What the exercise asks:
The entries that follow must be given again exactly, with the pictures excluded.

Given records:
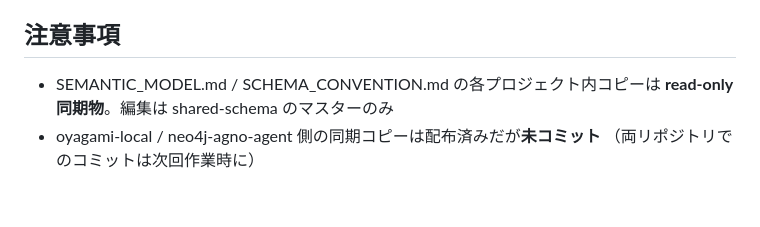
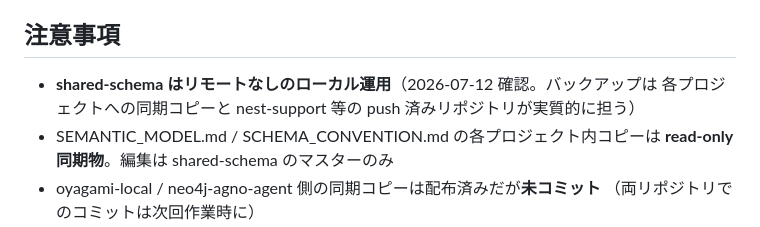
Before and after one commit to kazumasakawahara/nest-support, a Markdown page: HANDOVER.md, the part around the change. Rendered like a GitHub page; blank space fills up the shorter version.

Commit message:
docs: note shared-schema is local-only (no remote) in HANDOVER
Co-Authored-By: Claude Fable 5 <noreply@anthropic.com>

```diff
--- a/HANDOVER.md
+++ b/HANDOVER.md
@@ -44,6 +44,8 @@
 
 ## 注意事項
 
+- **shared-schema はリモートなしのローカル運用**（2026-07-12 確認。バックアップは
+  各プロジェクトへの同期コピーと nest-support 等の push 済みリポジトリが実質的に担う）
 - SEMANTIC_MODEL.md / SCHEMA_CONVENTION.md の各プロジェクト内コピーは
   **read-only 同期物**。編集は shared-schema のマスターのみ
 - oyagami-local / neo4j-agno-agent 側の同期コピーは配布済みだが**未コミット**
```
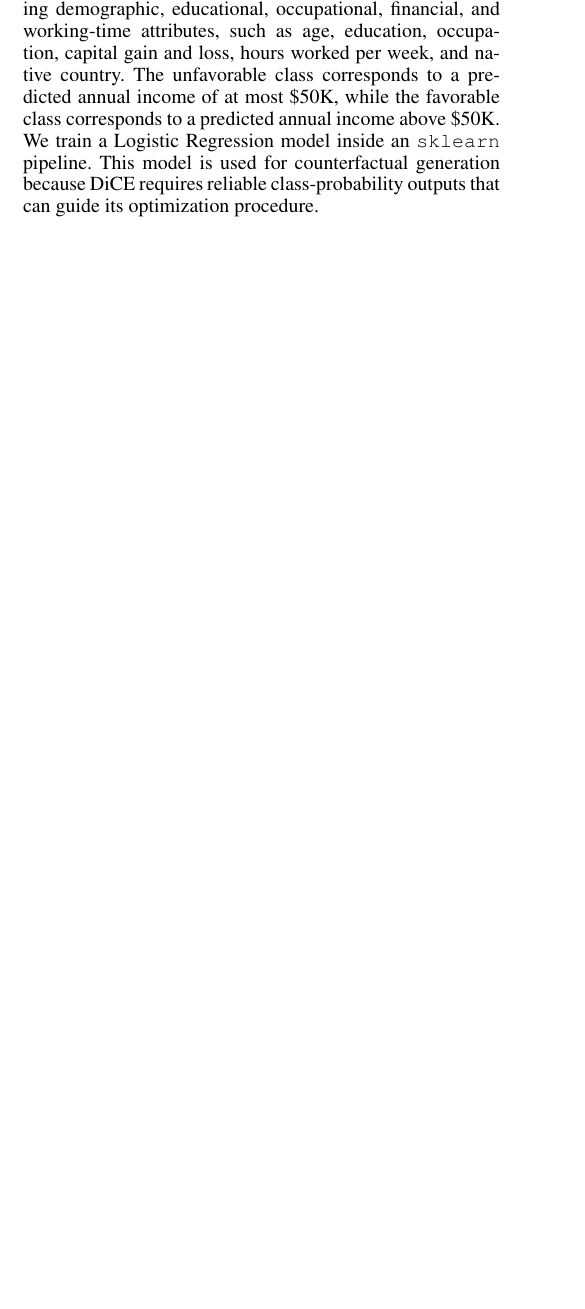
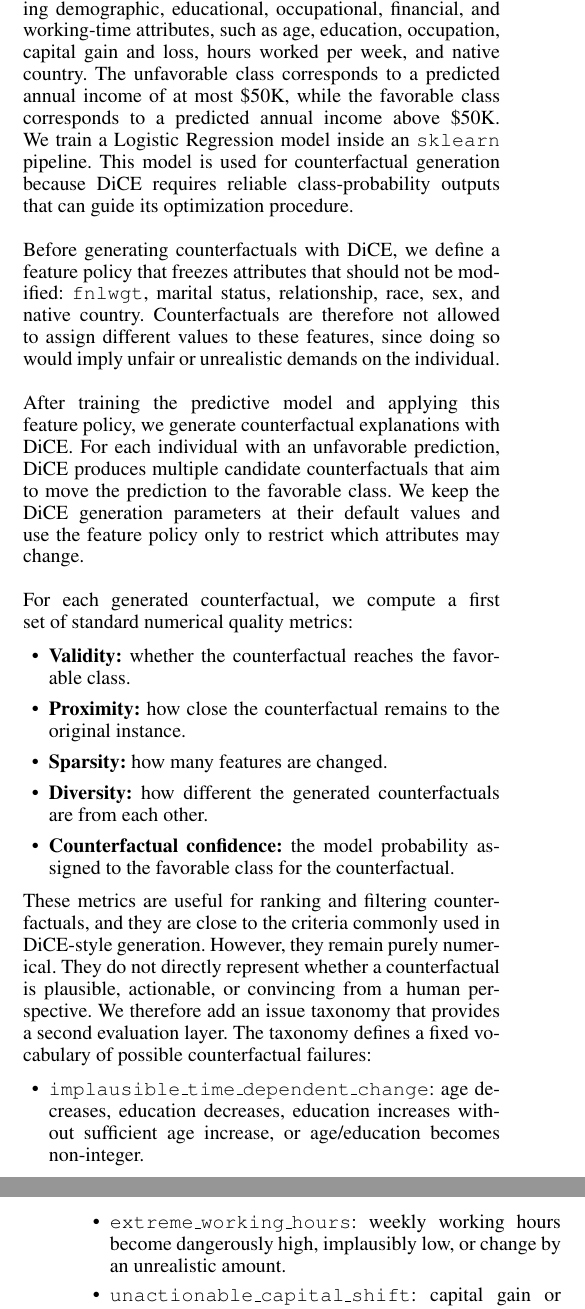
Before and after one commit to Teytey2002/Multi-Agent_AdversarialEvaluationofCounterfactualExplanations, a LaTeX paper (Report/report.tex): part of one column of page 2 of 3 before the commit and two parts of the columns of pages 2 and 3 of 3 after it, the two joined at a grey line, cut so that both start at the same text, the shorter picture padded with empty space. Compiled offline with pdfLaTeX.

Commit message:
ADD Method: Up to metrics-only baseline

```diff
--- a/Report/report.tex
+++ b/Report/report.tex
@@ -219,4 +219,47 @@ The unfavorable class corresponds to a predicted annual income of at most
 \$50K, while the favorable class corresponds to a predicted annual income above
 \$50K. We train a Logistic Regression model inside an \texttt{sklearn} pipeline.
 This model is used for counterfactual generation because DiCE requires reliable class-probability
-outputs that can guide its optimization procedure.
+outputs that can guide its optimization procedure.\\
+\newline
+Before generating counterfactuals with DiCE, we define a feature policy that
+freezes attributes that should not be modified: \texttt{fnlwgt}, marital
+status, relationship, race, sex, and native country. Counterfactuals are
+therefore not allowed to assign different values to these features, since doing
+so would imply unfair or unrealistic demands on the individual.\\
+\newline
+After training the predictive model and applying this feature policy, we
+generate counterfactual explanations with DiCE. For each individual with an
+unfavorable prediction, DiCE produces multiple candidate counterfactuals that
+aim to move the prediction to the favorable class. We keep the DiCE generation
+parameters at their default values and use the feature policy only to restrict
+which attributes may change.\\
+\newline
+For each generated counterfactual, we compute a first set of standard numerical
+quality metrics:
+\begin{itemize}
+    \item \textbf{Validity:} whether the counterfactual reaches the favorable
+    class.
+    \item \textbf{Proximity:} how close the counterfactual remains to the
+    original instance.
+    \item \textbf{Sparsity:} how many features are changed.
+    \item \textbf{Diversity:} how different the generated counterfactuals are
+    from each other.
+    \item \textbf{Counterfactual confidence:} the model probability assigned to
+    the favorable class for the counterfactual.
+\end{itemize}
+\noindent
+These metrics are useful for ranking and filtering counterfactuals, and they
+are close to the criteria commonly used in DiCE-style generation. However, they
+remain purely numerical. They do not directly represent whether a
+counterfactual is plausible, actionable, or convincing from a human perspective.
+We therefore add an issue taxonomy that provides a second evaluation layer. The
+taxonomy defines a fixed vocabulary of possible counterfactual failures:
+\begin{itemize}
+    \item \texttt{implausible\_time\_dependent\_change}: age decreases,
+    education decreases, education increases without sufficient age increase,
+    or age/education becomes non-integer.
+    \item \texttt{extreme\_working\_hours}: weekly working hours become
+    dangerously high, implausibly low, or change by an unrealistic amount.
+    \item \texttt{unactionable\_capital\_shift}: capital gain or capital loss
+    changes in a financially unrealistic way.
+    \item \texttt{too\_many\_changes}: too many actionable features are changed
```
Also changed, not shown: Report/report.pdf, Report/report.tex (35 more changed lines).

Answer space:
Before and after one commit to kazumasakawahara/nest-support, a Markdown page: HANDOVER.md, the part around the change. Rendered like a GitHub page; blank space fills up the shorter version.

Commit message:
docs: note shared-schema is local-only (no remote) in HANDOVER
Co-Authored-By: Claude Fable 5 <noreply@anthropic.com>

```diff
--- a/HANDOVER.md
+++ b/HANDOVER.md
@@ -44,6 +44,8 @@
 
 ## 注意事項
 
+- **shared-schema はリモートなしのローカル運用**（2026-07-12 確認。バックアップは
+  各プロジェクトへの同期コピーと nest-support 等の push 済みリポジトリが実質的に担う）
 - SEMANTIC_MODEL.md / SCHEMA_CONVENTION.md の各プロジェクト内コピーは
   **read-only 同期物**。編集は shared-schema のマスターのみ
 - oyagami-local / neo4j-agno-agent 側の同期コピーは配布済みだが**未コミット**
```
Before and after one commit to Teytey2002/Multi-Agent_AdversarialEvaluationofCounterfactualExplanations, a LaTeX paper (Report/report.tex): part of one column of page 2 of 3 before the commit and two parts of the columns of pages 2 and 3 of 3 after it, the two joined at a grey line, cut so that both start at the same text, the shorter picture padded with empty space. Compiled offline with pdfLaTeX.

Commit message:
ADD Method: Up to metrics-only baseline

```diff
--- a/Report/report.tex
+++ b/Report/report.tex
@@ -219,4 +219,47 @@ The unfavorable class corresponds to a predicted annual income of at most
 \$50K, while the favorable class corresponds to a predicted annual income above
 \$50K. We train a Logistic Regression model inside an \texttt{sklearn} pipeline.
 This model is used for counterfactual generation because DiCE requires reliable class-probability
-outputs that can guide its optimization procedure.
+outputs that can guide its optimization procedure.\\
+\newline
+Before generating counterfactuals with DiCE, we define a feature policy that
+freezes attributes that should not be modified: \texttt{fnlwgt}, marital
+status, relationship, race, sex, and native country. Counterfactuals are
+therefore not allowed to assign different values to these features, since doing
+so would imply unfair or unrealistic demands on the individual.\\
+\newline
+After training the predictive model and applying this feature policy, we
+generate counterfactual explanations with DiCE. For each individual with an
+unfavorable prediction, DiCE produces multiple candidate counterfactuals that
+aim to move the prediction to the favorable class. We keep the DiCE generation
+parameters at their default values and use the feature policy only to restrict
+which attributes may change.\\
+\newline
+For each generated counterfactual, we compute a first set of standard numerical
+quality metrics:
+\begin{itemize}
+    \item \textbf{Validity:} whether the counterfactual reaches the favorable
+    class.
+    \item \textbf{Proximity:} how close the counterfactual remains to the
+    original instance.
+    \item \textbf{Sparsity:} how many features are changed.
+    \item \textbf{Diversity:} how different the generated counterfactuals are
+    from each other.
+    \item \textbf{Counterfactual confidence:} the model probability assigned to
+    the favorable class for the counterfactual.
+\end{itemize}
+\noindent
+These metrics are useful for ranking and filtering counterfactuals, and they
+are close to the criteria commonly used in DiCE-style generation. However, they
+remain purely numerical. They do not directly represent whether a
+counterfactual is plausible, actionable, or convincing from a human perspective.
+We therefore add an issue taxonomy that provides a second evaluation layer. The
+taxonomy defines a fixed vocabulary of possible counterfactual failures:
+\begin{itemize}
+    \item \texttt{implausible\_time\_dependent\_change}: age decreases,
+    education decreases, education increases without sufficient age increase,
+    or age/education becomes non-integer.
+    \item \texttt{extreme\_working\_hours}: weekly working hours become
+    dangerously high, implausibly low, or change by an unrealistic amount.
+    \item \texttt{unactionable\_capital\_shift}: capital gain or capital loss
+    changes in a financially unrealistic way.
+    \item \texttt{too\_many\_changes}: too many actionable features are changed
```
Also changed, not shown: Report/report.pdf, Report/report.tex (35 more changed lines).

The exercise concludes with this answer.